By Chris Lane
By Jeff Balke
By Aaron Reiss
By Angelica Leicht
By Dianna Wray
By Aaron Reiss
By Camilo Smith
By Craig Malisow
Annise Parker, the Houston councilwoman and city controller candidate, had just returned to her City Hall office from a morning committee meeting when she got an urgent call from another candidate. The word was out that Gabe Vasquez, who recently changed his political calling card from Democrat to Republican, was planning a last-minute jump into the controller's race from his district seat on City Council.
After her campaign staff confirmed the development, Parker walked down the hall to district Councilman Bruce Tatro, up until then the main GOP hopeful in the officially nonpartisan contest for controller.
According to Parker, "I stuck my head in his office and said something to the effect of 'Hey, your Republican colleagues are about to drop you in the grease. Did you know that?' "
A disbelieving Tatro thought it was a bad joke. "No, Gabe wouldn't do that," replied the councilman. Parker ended the conversation with "Bruce, I'd call my people if I were you."
The choreographed position switches of candidates Michael Berry, Vasquez, and Hector Longoria certainly resemble Briles's Motion Sickness offense, where the backfield and the receivers suddenly skip off willy-nilly in one direction or another before the ball is snapped. It's a lot of fun to watch, at least until a serious opponent like Michigan stops laughing long enough to blow them out of the stadium.

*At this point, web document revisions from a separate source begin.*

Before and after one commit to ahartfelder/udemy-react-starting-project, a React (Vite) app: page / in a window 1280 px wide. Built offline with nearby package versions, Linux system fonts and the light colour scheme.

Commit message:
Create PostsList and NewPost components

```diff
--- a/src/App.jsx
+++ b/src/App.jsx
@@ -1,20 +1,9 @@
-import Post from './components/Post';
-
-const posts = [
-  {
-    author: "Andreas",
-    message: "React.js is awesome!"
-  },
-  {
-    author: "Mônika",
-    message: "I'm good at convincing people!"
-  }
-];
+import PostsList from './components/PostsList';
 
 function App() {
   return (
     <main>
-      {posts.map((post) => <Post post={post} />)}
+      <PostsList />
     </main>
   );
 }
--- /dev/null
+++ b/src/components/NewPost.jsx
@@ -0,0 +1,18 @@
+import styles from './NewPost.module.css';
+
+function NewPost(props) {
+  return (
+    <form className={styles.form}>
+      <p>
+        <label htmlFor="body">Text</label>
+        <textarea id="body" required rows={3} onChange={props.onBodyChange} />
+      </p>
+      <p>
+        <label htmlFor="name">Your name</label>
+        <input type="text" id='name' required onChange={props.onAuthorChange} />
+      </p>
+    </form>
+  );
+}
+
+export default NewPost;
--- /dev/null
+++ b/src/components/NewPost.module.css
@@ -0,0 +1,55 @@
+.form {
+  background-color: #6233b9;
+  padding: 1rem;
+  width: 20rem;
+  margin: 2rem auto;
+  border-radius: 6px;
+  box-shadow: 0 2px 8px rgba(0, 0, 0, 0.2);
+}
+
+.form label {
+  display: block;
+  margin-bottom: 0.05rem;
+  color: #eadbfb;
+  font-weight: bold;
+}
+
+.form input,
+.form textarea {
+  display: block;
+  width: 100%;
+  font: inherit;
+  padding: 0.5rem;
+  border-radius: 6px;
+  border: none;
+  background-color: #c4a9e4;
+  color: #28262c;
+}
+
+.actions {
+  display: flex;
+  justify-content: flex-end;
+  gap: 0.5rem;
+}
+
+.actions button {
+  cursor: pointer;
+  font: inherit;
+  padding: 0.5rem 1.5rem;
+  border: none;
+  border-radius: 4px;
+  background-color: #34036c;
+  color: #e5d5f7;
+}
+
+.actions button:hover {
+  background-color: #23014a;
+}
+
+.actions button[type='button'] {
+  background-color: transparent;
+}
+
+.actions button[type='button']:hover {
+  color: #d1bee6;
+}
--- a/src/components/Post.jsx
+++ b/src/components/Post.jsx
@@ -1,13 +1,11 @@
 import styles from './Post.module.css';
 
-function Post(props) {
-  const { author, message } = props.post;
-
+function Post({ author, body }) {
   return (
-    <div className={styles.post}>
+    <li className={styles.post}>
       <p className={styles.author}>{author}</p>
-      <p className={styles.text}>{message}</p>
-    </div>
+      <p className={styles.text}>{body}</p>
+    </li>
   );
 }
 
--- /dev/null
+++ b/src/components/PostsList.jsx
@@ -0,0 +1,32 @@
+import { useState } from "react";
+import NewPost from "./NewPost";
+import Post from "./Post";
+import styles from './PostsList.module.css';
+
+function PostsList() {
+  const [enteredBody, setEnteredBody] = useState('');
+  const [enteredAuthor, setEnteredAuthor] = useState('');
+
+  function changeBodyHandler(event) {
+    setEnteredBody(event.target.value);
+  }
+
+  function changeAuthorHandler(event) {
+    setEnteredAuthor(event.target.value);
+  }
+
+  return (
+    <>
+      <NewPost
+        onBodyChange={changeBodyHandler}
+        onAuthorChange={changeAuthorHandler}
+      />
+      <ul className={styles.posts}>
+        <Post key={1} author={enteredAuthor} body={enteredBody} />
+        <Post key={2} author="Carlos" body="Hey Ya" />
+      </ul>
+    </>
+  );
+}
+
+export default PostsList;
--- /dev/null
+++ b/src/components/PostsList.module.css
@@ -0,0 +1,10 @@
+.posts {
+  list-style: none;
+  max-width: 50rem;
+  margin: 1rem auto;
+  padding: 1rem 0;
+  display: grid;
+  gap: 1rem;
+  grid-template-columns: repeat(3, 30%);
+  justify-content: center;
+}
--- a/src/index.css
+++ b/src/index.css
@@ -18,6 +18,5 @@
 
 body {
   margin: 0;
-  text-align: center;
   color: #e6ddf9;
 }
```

"I did it all and I'm taking credit," joked GOP consultant Allen Blakemore, who represents a number of conservative municipal candidates joined in an informal slate. "Sometimes in my role as marionette master, the strings get a little tangled."
On a more serious note, the consultant claims he labored most of the weekend before the filing deadline on Berry's departure from the mayoral race, and was surprised by the Vasquez maneuver. According to other sources, a group of GOP movers and shakers, including Blakemore and former Metro chair and attorney Robert Miller, had a role in working out the complicated scenario and convincing those candidates to go along.

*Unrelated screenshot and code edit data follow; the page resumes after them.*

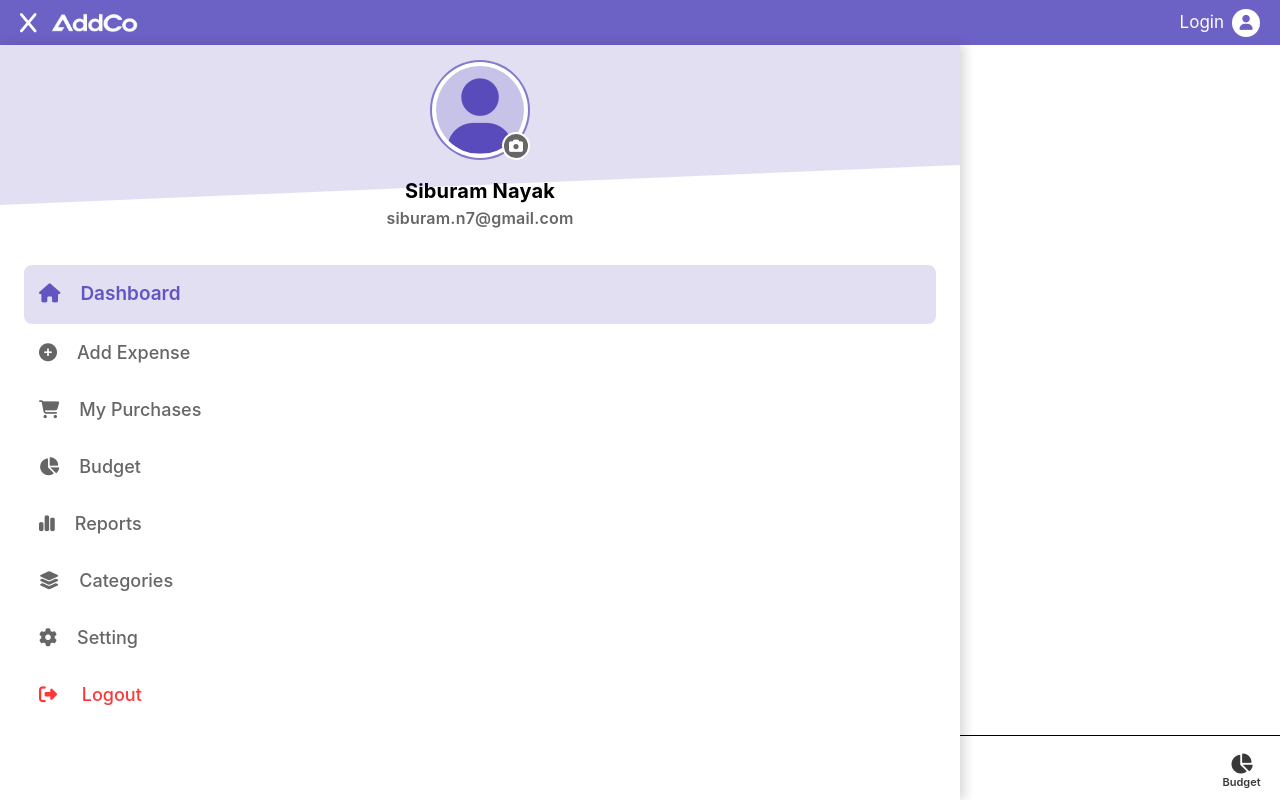
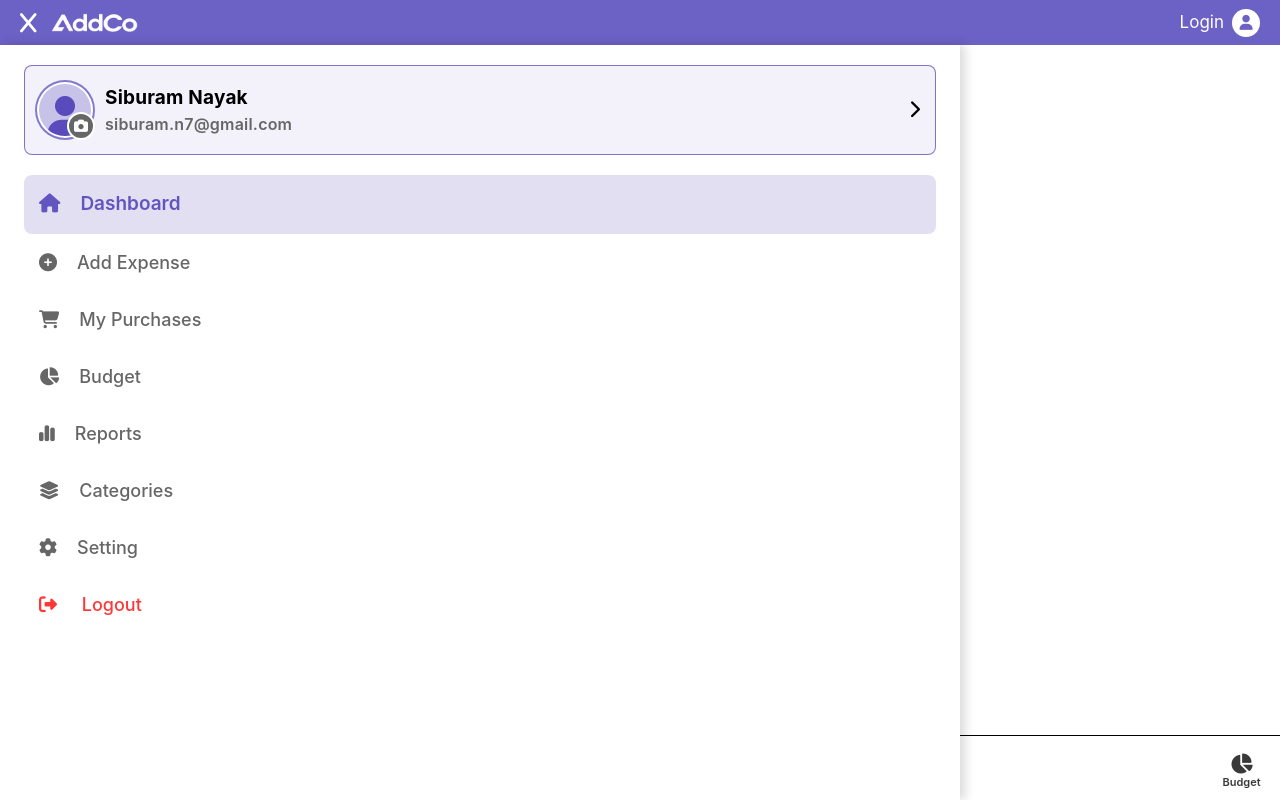
Before and after one commit to Siburam7/AddCo, a website: page main.html in a window 1280 px wide. Both pictures are taken after a click on the icon 32 px from the left and 22 px from the top of the page. Drawn offline with Linux system fonts and the light colour scheme.

Commit message:
Add Profile pf

```diff
--- a/main.html
+++ b/main.html
@@ -39,7 +39,6 @@
 
       <div class="manu-allText">
         <div class="top-manu-pf">
-          <div class="top-manu-pf-bg"></div>
           <div class="pf-logo">
             <div class="pf-image">
               <div class="main-pf-img"><i class="fa-solid fa-user main-pf-img-icon"></i></div>
@@ -51,6 +50,8 @@
             <h2 id="user-name">Siburam Nayak</h2>
             <h2 id="user-mail">siburam.n7@gmail.com</h2>
           </div>
+
+          <i class="fa-solid fa-chevron-right right-side-arr"></i>
 
         </div>
 
```
Also changed, not shown: output.css.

One of the elements had been rumored for days. After a Houston Chronicle-KHOU poll gave Berry single digits in the four-way contest, it was clear that a political liquidation sale was inevitable.
The candidate raffled off his nuisance value to fellow Republican candidate Orlando Sanchez in exchange for promises of future political support from Sanchez backers -- even though he had repeatedly stated that he is not a professional politician and his only interest was in serving as mayor. In bailing from the mayor's race, Berry's chosen landing pad might as well have been emblazoned with a "Welcome Political Opportunist" banner.
After proclaiming his respect for and support of the black community during his council tenure, Berry dropped into the race for Position 5, the one at-large seat occupied by African-Americans over the last two decades. He could have stayed in his current Position 4 seat, but that would have messed up the GOP plans to elect District G incumbent and DWI veteran Bert Keller to that post.
Ironically, leaders of the African-American community had labored hard to try to broker a consensus candidate for the position (see "Herding Cats in District 5," July 31) and avoid the very thing that Berry's maneuver now threatens: a conservative takeover of the seat. The consensus-building was only partially successful, with two black candidates, Dwight Boykins and Beulah Shepard, remaining in the contest.
While he was running for mayor, Berry told The Insider, "I have a lot of moderate to liberal African-American supporters who say [Berry's] more concerned with filling my potholes than yelling he's a conservative Republican."
Now we know the truth: Filling council seats with Republicans is a higher priority for Berry than potholes, or black representation on council, for that matter.
Berry's assumption of the campaign for Position 5 created another little problem. Hispanic conservative Hector Longoria had been the GOP choice. Now he was expendable, and was told he needed to move. Since all the other at-large seats had conservative contestants, the only option was his home District H, currently held by Vasquez. So back to the Heights barrio Longoria went.
Since he switched parties, Vasquez has been touted for possible administrative appointments in Austin and Washington, D.C. He had little to lose by shifting into the city controller contest against Tatro, a contrarian who has never fit very well on the municipal conservatives' team.
There was only one hitch in the plot. The plan leaked out in the morning hours before the filing deadline.
According to Parker, Vasquez tipped his hand by calling several big campaign contributors early that Monday. Some of them alerted other candidates they supported, and the news spread rapidly through the political community and on to the media. That gave the Democratic Hispanic establishment time to rustle up a consensus candidate of their own in District H, where they enjoy a partisan advantage on the order of 70 percent. That's the percentage of district votes that went to Democrat Tony Sanchez in his gubernatorial race against eventual winner Rick Perry last year.